Task brief: Run through the data and copy out every line that mentions the word "padding".

"""

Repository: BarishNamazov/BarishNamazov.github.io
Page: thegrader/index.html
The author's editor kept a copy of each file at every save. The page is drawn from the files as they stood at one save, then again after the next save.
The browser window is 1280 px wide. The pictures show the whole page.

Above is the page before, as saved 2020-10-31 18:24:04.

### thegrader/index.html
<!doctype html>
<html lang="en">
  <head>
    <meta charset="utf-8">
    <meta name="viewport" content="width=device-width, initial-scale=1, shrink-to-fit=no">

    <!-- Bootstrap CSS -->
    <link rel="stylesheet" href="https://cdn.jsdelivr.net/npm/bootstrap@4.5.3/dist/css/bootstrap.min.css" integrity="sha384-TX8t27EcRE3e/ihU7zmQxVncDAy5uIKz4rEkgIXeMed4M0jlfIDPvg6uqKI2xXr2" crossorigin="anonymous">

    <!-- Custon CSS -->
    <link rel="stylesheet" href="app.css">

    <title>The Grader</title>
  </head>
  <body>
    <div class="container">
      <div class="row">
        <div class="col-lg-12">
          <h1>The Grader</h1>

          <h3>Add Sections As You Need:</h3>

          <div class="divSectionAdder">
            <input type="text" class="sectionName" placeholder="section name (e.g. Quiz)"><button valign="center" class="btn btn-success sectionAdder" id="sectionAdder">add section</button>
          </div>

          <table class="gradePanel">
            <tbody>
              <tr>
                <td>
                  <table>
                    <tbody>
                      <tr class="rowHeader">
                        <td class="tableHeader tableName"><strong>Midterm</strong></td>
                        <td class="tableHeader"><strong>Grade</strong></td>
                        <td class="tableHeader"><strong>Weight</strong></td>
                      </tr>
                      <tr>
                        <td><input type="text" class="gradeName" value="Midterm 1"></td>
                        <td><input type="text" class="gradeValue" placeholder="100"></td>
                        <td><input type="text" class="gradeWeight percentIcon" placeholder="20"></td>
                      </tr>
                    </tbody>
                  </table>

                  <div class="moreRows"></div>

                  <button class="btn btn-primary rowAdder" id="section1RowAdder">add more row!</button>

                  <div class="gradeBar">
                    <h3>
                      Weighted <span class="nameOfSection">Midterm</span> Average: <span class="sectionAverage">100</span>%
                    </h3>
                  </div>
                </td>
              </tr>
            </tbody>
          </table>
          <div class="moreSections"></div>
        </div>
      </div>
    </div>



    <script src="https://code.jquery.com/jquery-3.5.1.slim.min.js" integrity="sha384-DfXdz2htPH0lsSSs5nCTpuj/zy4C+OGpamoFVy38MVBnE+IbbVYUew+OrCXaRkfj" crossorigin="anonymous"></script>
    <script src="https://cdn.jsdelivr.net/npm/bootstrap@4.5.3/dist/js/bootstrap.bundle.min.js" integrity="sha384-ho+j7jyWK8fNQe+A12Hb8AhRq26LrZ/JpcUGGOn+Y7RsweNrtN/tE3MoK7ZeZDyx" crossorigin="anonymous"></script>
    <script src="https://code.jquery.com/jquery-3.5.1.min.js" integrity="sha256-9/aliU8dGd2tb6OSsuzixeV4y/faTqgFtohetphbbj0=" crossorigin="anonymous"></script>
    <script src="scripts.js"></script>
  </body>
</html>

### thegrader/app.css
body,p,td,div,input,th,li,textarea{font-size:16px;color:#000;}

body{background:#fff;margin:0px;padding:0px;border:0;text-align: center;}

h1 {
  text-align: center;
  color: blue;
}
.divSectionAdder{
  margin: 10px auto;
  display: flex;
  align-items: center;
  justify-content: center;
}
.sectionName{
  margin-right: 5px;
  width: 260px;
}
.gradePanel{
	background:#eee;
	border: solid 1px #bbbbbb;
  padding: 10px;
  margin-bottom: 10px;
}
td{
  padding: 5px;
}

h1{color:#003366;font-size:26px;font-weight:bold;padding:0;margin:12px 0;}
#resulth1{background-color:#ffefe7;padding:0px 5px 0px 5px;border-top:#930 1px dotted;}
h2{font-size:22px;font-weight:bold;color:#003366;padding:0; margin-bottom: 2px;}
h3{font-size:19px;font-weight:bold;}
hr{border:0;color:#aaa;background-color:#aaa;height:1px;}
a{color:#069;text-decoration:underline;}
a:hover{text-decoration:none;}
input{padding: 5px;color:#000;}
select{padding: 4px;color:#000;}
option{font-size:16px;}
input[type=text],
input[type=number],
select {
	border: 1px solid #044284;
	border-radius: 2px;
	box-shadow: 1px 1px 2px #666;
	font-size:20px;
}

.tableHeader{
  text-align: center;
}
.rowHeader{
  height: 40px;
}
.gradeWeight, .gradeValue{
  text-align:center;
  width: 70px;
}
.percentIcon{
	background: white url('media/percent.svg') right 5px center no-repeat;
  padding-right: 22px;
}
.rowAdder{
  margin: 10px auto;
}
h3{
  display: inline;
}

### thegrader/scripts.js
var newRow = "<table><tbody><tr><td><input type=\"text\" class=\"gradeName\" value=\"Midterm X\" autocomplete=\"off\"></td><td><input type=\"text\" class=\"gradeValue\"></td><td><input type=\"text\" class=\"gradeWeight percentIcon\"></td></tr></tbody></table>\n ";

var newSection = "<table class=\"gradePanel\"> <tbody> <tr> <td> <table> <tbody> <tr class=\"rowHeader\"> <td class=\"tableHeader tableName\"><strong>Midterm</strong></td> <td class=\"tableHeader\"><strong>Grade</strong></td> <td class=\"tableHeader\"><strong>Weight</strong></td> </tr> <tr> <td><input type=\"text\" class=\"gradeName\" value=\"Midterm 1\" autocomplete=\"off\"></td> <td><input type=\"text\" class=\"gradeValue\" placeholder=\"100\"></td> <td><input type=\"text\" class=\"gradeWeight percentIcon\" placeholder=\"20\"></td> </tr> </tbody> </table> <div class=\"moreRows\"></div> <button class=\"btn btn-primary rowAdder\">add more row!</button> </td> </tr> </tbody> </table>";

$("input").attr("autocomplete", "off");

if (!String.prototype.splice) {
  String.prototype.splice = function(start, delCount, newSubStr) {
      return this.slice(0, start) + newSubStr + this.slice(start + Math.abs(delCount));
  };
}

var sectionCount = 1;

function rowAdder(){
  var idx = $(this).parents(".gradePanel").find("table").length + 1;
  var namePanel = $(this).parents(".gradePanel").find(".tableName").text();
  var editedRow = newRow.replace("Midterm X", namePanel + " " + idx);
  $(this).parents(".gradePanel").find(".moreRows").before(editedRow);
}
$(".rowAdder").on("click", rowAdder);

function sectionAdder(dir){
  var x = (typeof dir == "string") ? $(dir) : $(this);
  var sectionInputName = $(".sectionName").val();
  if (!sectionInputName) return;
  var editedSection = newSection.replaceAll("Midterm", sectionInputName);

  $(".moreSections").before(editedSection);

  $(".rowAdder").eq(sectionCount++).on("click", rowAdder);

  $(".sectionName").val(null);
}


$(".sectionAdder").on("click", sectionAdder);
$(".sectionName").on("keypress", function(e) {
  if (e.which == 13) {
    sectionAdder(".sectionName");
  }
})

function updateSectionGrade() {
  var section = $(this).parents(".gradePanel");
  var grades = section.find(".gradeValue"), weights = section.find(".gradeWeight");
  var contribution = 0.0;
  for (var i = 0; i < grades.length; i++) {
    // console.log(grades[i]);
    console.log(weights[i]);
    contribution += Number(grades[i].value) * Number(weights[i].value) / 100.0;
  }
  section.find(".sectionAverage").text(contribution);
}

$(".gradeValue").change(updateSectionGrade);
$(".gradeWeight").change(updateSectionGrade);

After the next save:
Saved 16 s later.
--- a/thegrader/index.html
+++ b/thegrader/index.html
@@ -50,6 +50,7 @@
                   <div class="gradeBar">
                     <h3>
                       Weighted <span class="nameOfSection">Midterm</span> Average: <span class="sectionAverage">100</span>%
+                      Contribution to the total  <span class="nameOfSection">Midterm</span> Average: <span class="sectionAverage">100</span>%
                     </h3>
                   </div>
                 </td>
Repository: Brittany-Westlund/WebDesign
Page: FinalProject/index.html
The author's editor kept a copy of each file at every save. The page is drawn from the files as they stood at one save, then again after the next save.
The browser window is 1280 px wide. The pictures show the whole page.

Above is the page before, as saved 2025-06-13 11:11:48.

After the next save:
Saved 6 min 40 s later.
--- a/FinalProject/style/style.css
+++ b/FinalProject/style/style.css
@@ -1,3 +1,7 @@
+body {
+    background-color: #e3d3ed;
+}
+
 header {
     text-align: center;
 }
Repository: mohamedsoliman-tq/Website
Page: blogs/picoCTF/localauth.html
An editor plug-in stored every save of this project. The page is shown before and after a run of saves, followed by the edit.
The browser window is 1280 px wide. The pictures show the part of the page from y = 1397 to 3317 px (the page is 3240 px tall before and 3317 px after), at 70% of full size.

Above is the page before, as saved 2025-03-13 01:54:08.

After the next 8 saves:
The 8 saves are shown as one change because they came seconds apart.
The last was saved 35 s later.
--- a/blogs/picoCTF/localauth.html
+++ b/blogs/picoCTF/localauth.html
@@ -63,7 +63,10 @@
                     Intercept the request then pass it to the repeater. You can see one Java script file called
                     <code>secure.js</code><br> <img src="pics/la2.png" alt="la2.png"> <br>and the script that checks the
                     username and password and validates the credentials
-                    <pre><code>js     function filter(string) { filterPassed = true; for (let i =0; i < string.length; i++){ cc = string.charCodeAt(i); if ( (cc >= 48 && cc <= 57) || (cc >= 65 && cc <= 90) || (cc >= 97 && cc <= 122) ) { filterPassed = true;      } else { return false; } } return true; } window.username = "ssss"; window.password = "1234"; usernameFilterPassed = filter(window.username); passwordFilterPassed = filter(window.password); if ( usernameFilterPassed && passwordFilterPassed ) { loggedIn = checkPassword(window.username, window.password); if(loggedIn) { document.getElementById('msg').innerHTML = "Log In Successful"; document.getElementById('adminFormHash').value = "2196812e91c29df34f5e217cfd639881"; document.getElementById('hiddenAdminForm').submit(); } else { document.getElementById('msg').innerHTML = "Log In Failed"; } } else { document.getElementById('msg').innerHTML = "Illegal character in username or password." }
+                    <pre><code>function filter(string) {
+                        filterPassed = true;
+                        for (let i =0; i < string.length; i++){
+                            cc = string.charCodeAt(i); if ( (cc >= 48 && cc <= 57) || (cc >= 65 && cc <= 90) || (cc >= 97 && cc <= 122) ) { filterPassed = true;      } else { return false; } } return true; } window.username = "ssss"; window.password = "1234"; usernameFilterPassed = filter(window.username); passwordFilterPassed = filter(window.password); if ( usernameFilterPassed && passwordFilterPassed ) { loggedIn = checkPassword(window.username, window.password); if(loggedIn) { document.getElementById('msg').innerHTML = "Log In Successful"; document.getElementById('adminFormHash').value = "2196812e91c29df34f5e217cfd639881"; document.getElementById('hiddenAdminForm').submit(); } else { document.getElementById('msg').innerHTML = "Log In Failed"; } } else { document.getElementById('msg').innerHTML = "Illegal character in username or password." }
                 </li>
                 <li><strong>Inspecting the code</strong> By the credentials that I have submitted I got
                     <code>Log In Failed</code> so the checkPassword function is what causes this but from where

"""

Your solution:
body{background:#fff;margin:0px;padding:0px;border:0;text-align: center;}
  padding: 10px;
  padding: 5px;
h1{color:#003366;font-size:26px;font-weight:bold;padding:0;margin:12px 0;}
#resulth1{background-color:#ffefe7;padding:0px 5px 0px 5px;border-top:#930 1px dotted;}
h2{font-size:22px;font-weight:bold;color:#003366;padding:0; margin-bottom: 2px;}
input{padding: 5px;color:#000;}
select{padding: 4px;color:#000;}
  padding-right: 22px;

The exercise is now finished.